- Description of the task
Print the data exactly. Omit the pictures.

[Stored dataset items]

++++++++

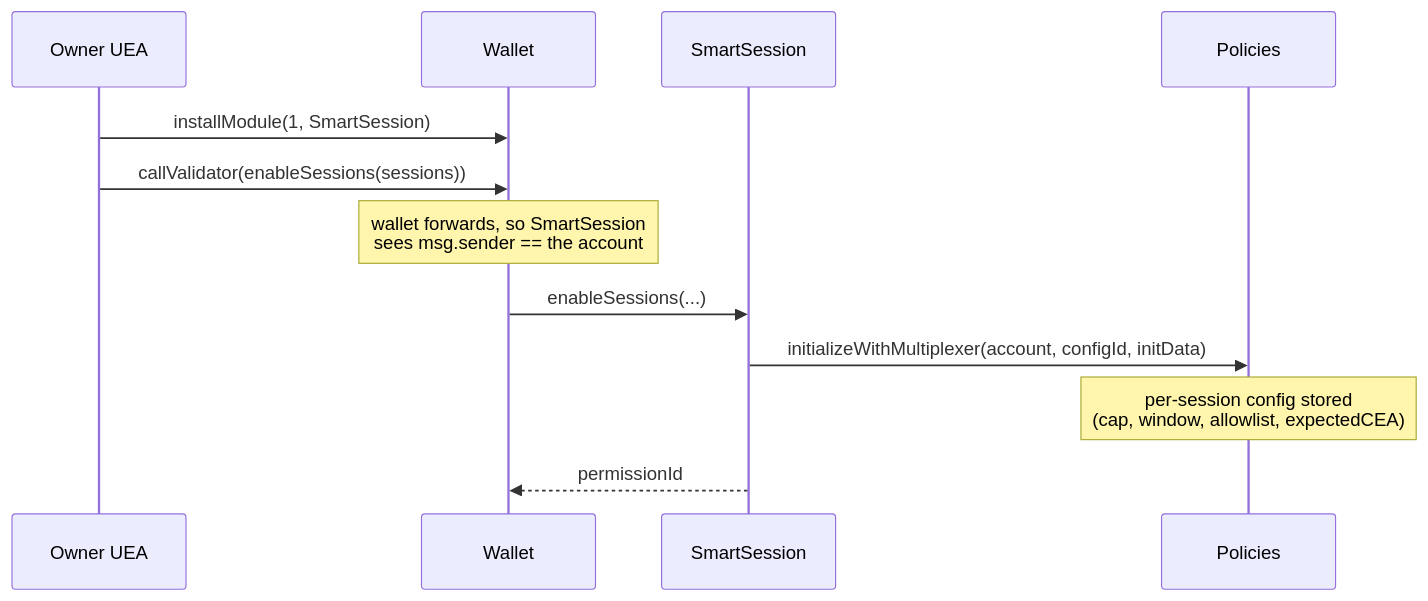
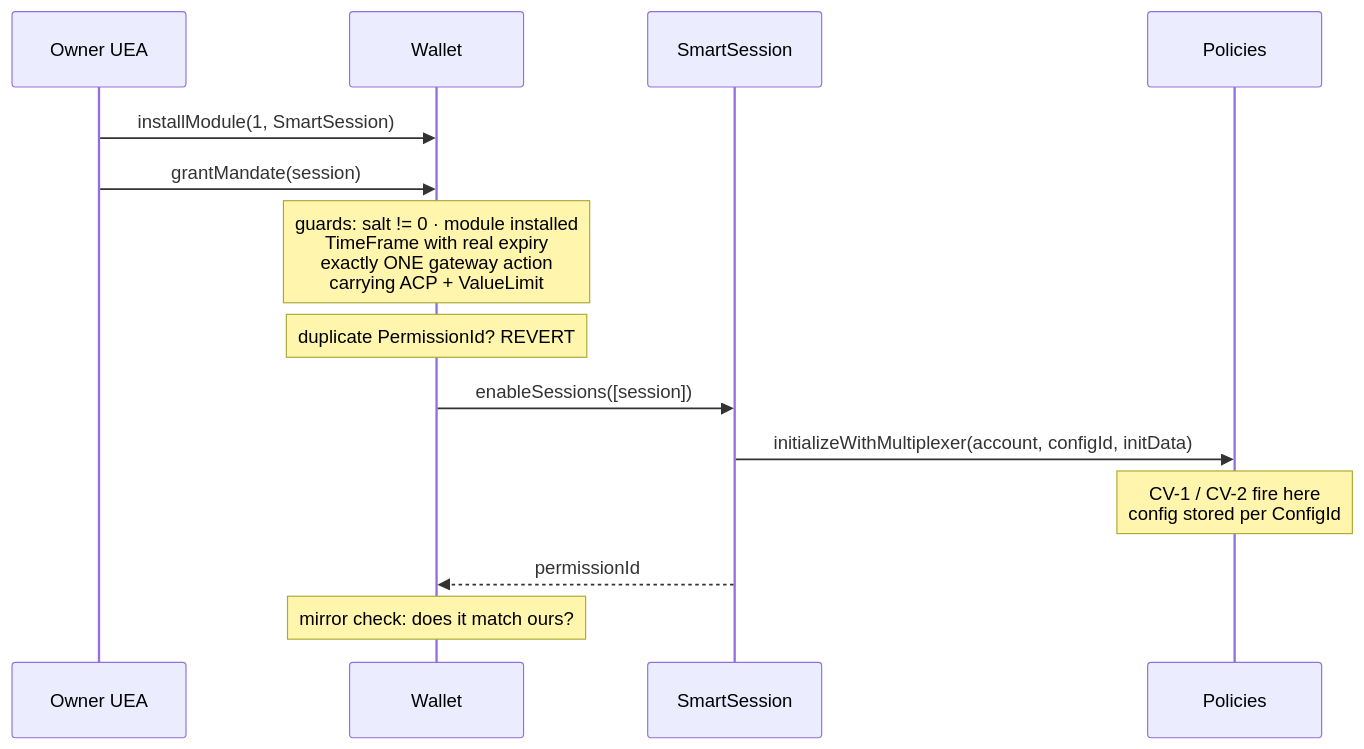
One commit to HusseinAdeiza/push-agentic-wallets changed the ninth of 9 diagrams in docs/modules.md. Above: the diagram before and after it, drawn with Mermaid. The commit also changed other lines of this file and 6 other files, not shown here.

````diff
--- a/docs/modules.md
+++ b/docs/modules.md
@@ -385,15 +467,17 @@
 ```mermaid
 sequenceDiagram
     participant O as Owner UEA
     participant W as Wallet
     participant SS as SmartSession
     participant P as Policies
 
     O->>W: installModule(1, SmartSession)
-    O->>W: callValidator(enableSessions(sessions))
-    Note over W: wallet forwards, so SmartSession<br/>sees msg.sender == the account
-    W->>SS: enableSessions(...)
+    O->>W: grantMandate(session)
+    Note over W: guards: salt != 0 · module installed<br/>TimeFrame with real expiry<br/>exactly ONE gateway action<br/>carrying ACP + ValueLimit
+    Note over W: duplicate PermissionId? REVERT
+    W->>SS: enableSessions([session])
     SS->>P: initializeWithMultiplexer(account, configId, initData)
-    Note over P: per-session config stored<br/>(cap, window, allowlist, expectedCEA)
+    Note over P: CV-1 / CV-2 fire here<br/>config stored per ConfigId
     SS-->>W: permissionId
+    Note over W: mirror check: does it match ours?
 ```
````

++++++++

- Finished task
One commit to HusseinAdeiza/push-agentic-wallets changed the ninth of 9 diagrams in docs/modules.md. Above: the diagram before and after it, drawn with Mermaid. The commit also changed other lines of this file and 6 other files, not shown here.

````diff
--- a/docs/modules.md
+++ b/docs/modules.md
@@ -385,15 +467,17 @@
 ```mermaid
 sequenceDiagram
     participant O as Owner UEA
     participant W as Wallet
     participant SS as SmartSession
     participant P as Policies
 
     O->>W: installModule(1, SmartSession)
-    O->>W: callValidator(enableSessions(sessions))
-    Note over W: wallet forwards, so SmartSession<br/>sees msg.sender == the account
-    W->>SS: enableSessions(...)
+    O->>W: grantMandate(session)
+    Note over W: guards: salt != 0 · module installed<br/>TimeFrame with real expiry<br/>exactly ONE gateway action<br/>carrying ACP + ValueLimit
+    Note over W: duplicate PermissionId? REVERT
+    W->>SS: enableSessions([session])
     SS->>P: initializeWithMultiplexer(account, configId, initData)
-    Note over P: per-session config stored<br/>(cap, window, allowlist, expectedCEA)
+    Note over P: CV-1 / CV-2 fire here<br/>config stored per ConfigId
     SS-->>W: permissionId
+    Note over W: mirror check: does it match ours?
 ```
````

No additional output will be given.